  2. a substance in which an electric field can be maintained with a minimum loss of power.
  1. of or relating to a dielectric substance.

Origin of dielectric

First recorded in 1830–40; di-3 + electric
Related formsdi·e·lec·tri·cal·ly, adverb
Dictionary.com Unabridged Based on the Random House Unabridged Dictionary, © Random House, Inc. 2018

Examples from the Web for dielectric

Historical Examples

  • You see, the dielectric constant of this material isn't constant at all.


    Poul William Anderson

  • The dielectric consisted of about equal parts of hard paraffin and vaseline.

    On Laboratory Arts

    Richard Threlfall

  • A portion of the charge was absorbed by the dielectric itself.

  • According to Faraday's theory the particles of air, the dielectric, between A and C play a most important part in the process.

    Aether and Gravitation

    William George Hooper

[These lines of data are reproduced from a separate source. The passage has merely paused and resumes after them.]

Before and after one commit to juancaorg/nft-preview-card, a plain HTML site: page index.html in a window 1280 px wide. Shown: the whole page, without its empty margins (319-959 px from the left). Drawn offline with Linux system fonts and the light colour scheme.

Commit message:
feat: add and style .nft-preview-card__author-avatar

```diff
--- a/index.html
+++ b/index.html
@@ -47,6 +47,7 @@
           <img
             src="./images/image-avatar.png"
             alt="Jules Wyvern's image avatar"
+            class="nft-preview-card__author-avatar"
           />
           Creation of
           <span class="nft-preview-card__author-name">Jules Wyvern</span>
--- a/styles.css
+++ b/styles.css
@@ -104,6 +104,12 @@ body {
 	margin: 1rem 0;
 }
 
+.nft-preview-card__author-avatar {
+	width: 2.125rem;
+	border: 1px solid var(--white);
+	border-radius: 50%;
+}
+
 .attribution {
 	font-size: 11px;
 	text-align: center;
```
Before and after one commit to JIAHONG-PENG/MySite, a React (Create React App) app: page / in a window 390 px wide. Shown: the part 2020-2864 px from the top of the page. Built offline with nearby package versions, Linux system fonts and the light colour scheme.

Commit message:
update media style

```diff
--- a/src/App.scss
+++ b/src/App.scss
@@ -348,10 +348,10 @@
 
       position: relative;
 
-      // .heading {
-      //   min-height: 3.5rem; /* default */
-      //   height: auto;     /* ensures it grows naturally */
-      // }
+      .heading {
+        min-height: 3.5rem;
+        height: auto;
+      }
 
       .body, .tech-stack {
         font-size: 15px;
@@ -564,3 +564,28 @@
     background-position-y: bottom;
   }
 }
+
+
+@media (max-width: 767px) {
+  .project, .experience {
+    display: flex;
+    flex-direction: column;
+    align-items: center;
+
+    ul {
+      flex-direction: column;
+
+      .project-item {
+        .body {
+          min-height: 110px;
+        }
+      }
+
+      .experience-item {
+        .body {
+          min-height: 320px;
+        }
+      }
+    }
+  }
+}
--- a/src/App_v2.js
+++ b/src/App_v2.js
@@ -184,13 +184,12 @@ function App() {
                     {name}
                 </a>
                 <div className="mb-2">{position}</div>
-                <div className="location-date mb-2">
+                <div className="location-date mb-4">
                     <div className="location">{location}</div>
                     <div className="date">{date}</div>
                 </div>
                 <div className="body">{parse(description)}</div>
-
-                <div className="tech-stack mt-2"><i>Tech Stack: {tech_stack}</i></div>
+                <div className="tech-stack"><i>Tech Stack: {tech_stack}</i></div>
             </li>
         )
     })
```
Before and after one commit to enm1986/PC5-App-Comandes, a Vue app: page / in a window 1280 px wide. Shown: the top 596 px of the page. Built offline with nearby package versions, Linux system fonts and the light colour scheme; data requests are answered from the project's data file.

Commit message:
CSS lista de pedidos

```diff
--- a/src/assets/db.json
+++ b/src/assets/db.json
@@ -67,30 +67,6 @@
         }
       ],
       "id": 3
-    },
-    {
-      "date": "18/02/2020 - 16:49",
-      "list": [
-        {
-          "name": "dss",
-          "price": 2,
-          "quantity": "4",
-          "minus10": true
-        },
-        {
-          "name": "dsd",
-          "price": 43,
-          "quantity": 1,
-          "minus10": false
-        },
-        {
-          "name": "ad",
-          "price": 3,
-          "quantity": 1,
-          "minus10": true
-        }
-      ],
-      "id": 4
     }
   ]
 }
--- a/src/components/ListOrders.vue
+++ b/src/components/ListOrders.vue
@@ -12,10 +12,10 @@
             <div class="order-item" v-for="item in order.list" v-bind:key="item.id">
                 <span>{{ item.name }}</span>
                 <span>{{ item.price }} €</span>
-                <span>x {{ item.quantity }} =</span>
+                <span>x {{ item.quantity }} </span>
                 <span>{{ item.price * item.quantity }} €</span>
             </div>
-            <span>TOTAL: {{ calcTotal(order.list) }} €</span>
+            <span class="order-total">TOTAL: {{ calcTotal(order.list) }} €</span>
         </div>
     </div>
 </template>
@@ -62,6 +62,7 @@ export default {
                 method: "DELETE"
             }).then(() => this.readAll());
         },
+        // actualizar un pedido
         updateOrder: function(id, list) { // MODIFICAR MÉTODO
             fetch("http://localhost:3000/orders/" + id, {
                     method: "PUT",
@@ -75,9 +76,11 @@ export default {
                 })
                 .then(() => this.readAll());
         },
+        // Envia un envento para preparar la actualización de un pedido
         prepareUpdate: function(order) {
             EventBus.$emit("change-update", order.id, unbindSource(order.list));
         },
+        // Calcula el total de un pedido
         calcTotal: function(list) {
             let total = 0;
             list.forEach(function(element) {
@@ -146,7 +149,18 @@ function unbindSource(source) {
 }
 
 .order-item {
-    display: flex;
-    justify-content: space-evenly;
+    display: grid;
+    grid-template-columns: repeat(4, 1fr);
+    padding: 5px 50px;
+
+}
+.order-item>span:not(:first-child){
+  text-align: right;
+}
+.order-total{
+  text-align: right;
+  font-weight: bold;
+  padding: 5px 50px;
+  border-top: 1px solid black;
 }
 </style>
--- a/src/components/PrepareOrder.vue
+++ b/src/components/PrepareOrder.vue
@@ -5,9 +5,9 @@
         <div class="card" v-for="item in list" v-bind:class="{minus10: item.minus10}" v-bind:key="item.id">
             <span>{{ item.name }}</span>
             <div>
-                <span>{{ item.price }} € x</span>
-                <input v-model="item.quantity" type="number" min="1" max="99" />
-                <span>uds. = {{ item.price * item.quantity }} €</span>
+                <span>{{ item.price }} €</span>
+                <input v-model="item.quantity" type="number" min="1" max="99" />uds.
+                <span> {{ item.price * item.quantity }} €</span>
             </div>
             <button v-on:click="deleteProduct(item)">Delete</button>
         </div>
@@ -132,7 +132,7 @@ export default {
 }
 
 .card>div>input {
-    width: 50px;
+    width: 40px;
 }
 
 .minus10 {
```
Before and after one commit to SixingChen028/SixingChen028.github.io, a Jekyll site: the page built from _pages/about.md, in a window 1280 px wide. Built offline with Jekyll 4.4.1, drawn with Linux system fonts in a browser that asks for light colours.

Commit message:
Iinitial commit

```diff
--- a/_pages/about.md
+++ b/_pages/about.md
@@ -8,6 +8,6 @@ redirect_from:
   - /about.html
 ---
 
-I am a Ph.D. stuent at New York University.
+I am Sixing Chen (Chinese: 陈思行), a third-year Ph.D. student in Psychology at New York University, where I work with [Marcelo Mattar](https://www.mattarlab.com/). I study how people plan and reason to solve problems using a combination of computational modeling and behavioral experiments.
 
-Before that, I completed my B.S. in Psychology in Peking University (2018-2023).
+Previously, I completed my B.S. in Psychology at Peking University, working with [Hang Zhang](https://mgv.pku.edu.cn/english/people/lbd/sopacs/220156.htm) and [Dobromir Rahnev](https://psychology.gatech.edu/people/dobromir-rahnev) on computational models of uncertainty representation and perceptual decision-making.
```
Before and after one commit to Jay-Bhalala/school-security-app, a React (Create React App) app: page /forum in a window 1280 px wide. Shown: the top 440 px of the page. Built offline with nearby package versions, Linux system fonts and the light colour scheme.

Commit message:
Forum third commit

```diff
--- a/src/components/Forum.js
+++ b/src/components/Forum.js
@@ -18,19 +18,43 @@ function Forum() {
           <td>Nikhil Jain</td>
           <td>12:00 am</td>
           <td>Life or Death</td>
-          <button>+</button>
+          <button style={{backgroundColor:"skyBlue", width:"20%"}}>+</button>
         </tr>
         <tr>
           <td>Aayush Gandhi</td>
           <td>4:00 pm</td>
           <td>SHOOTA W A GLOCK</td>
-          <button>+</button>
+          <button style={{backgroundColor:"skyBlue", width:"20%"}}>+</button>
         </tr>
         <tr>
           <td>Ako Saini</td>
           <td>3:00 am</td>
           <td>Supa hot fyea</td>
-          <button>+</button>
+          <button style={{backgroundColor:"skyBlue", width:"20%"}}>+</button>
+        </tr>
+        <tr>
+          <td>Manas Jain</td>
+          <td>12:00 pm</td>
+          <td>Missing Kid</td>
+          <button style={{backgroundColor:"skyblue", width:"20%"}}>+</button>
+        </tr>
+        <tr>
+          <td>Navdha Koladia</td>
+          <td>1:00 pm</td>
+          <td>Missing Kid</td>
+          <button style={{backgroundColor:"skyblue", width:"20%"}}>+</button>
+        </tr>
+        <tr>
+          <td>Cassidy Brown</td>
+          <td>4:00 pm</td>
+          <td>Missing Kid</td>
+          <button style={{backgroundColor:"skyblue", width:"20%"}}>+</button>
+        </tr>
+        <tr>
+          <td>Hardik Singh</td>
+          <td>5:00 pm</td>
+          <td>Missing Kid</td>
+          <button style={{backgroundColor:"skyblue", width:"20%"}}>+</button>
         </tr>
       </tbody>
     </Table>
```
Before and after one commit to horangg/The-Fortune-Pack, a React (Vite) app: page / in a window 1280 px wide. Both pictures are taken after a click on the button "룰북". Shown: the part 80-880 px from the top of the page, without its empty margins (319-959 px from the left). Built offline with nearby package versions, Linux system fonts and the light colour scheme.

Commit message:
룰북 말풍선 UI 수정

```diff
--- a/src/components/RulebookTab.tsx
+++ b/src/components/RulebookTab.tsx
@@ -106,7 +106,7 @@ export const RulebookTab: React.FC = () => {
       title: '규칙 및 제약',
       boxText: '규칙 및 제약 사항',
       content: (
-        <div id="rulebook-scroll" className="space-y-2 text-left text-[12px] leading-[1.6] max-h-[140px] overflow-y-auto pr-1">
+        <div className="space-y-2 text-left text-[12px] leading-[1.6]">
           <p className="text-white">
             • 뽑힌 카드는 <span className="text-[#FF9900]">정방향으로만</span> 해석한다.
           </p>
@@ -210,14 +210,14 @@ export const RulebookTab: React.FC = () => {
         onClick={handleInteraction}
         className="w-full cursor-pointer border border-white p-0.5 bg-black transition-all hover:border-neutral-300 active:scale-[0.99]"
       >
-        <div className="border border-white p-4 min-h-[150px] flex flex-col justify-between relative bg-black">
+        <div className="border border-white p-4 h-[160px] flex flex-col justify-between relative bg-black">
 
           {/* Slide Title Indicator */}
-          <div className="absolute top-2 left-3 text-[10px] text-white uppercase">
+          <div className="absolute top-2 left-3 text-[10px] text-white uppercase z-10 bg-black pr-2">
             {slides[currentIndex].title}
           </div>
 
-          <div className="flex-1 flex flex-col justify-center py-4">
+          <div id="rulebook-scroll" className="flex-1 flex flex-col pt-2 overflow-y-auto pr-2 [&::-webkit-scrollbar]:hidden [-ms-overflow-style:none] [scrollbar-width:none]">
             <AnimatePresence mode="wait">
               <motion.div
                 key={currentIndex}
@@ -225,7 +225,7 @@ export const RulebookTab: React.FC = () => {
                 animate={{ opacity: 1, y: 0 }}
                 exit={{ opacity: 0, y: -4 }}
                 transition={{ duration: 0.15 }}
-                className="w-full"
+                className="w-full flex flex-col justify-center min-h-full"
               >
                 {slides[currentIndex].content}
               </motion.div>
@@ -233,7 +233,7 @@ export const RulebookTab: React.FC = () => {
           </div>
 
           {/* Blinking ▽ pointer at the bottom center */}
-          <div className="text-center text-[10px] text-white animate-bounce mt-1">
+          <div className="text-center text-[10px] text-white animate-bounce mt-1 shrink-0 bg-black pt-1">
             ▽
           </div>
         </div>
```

  • Dielectric, dī-e-lek′trik, adj. non-conducting: transmitting electric effects without conducting.

British Dictionary definitions for dielectric


  1. a substance or medium that can sustain a static electric field within it
  2. a substance or body of very low electrical conductivity; insulator
  1. of, concerned with, or having the properties of a dielectric
Derived Formsdielectrically, adverb

Word Origin

from dia- + electric
Collins English Dictionary - Complete & Unabridged 2012 Digital Edition © William Collins Sons & Co. Ltd. 1979, 1986 © HarperCollins Publishers 1998, 2000, 2003, 2005, 2006, 2007, 2009, 2012

dielectric in Science


  1. Having little or no ability to conduct electricity, generally as a result of having no electrons that are free to move.
  1. A dielectric substance, especially one used in a capacitor to maintain an electric field between the plates.
The American Heritage® Science Dictionary Copyright © 2011. Published by Houghton Mifflin Harcourt Publishing Company. All rights reserved.

dielectric in Culture



A material that conducts (see conduction) electricity poorly or not at all. If a voltage is applied to a dielectric, the atoms in the material arrange themselves in such a way as to oppose the flow of electric current (see also current). Glass, wood, and plastic are common dielectrics. (See insulator.)

The New Dictionary of Cultural Literacy, Third Edition Copyright © 2005 by Houghton Mifflin Harcourt Publishing Company. Published by Houghton Mifflin Harcourt Publishing Company. All rights reserved.